Careers Advice for Young People Needs Our Attention

02/09/2015 16:29 BST | Updated 31/08/2016 10:59 BST

Over the past few weeks we have seen a continuous stream of media coverage about the success of young people in this country - record numbers have secured places at universities and more sixteen year olds have passed their GCSEs than ever before. If education results are a barometer of the future potential of the UK's economic development then we are in a strong position. However, alongside these positive results was news from the Chartered Institute of Personnel and Development demonstrating that over 58% of recent graduates are in jobs deemed to be for non-graduates. For those entering university or starting their careers this summer it is an extremely nerve wracking time - academic success is no longer the guarantee it once was.

Anxiety about future career prospects is unfortunately increasingly common in young people. I was recently at a school in south London, talking to a group of 16-18 year old girls about their futures. After only a few minutes it became apparent that, although excited for the future, the fear of making wrong decisions was of huge concern.

I was also surprised by the low awareness level of the career opportunities available to them. Most were considering traditional degrees which would lead to roles directly related to the subjects they're taking at GSCE level, i.e. medicine, teaching, law, etc; and the majority had limited understanding of other routes they could explore. It struck me that a lack of knowledge about the numerous career opportunities available was, in part, contributing to their anxiety. The fear of failing was made all the greater by the fact they felt they only had a handful of career opportunities.

We cannot afford to ignore this very real gap in young people's knowledge about the wide variety of career opportunities that are available. We need them to know that a psychology degree doesn't just lead to clinical psychology, but opens doors to talent management, risk analysis, client handling, and business consultancy to name just a few. An important aspect of my role at Bank of America Merrill Lynch is exploring how we secure the best talent for the future development of our business. The world of work is constantly evolving and new technologies are changing the way we do business and the very structures of our economies. Anticipating the requirements of our future workforce is therefore incredibly important to our resilience as a business.

Looking at Financial Services in particular, challenges I'm constantly faced with when talking to young people are the stereotypes and preconceptions around careers in this sector. It is inconceivable for many that you can work for a bank without studying maths for example. Yet the vast majority of our employees do not have a mathematical background. In fact, we proactively target people from different backgrounds - from the arts and humanities, to those who are perhaps seeking a new direction or sector such as ex-military personnel or mums returning after a career break. As such, there is a need for us to focus our recruitment and talent development strategy on informing and educating from a young age on the variety of roles companies such as ours can offer.

We recognise that if we want to keep ahead, we need to demystify the preconceptions that surround the world of work.
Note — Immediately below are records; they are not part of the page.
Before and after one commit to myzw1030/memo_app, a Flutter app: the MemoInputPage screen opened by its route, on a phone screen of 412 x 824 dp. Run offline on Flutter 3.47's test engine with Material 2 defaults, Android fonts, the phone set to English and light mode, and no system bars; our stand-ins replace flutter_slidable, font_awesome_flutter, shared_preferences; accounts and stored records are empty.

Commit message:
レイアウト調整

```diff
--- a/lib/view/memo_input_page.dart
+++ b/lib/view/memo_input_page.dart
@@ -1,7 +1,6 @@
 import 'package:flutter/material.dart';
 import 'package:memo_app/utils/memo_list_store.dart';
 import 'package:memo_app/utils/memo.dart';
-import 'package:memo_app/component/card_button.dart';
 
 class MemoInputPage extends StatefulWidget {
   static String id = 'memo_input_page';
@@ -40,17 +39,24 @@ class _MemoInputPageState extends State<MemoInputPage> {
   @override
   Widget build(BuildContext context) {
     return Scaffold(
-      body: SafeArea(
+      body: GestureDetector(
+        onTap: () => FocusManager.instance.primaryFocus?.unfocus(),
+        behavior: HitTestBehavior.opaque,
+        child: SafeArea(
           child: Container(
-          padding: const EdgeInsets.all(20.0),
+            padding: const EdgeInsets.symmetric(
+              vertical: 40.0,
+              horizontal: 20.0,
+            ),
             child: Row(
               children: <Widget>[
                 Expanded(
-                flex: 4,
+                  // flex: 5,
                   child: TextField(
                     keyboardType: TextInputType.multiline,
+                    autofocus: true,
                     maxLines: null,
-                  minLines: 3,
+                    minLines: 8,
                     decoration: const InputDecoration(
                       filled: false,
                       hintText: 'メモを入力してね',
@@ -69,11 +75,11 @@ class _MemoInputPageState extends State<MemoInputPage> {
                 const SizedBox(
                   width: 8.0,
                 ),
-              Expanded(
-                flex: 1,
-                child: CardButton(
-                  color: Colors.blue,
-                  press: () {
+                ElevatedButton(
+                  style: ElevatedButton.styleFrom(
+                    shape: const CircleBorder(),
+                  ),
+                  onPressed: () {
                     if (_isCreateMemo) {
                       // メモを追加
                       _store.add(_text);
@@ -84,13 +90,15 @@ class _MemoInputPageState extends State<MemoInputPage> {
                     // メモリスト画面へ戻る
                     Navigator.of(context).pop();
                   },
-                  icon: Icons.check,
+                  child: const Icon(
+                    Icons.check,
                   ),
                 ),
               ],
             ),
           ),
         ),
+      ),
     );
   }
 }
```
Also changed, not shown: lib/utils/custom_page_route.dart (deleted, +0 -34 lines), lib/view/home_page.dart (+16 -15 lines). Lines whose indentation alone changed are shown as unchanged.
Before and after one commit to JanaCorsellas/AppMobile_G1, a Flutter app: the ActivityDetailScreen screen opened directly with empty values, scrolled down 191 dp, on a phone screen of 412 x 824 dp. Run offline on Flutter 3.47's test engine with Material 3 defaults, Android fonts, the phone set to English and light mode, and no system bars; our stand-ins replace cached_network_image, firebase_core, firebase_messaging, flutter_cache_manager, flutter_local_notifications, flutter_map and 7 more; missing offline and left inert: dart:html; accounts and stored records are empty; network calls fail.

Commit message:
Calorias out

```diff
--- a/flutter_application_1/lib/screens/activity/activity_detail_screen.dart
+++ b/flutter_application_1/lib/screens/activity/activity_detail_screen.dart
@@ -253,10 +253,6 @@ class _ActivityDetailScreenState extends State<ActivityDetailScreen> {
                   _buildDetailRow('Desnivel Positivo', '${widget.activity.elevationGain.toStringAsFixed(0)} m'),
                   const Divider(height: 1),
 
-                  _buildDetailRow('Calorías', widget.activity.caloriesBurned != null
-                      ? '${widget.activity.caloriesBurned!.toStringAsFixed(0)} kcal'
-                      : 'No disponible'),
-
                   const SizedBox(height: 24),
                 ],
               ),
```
And as responsible employees, it is our duty to help inspire and educate the next generation, so that they can make informed decisions about their futures.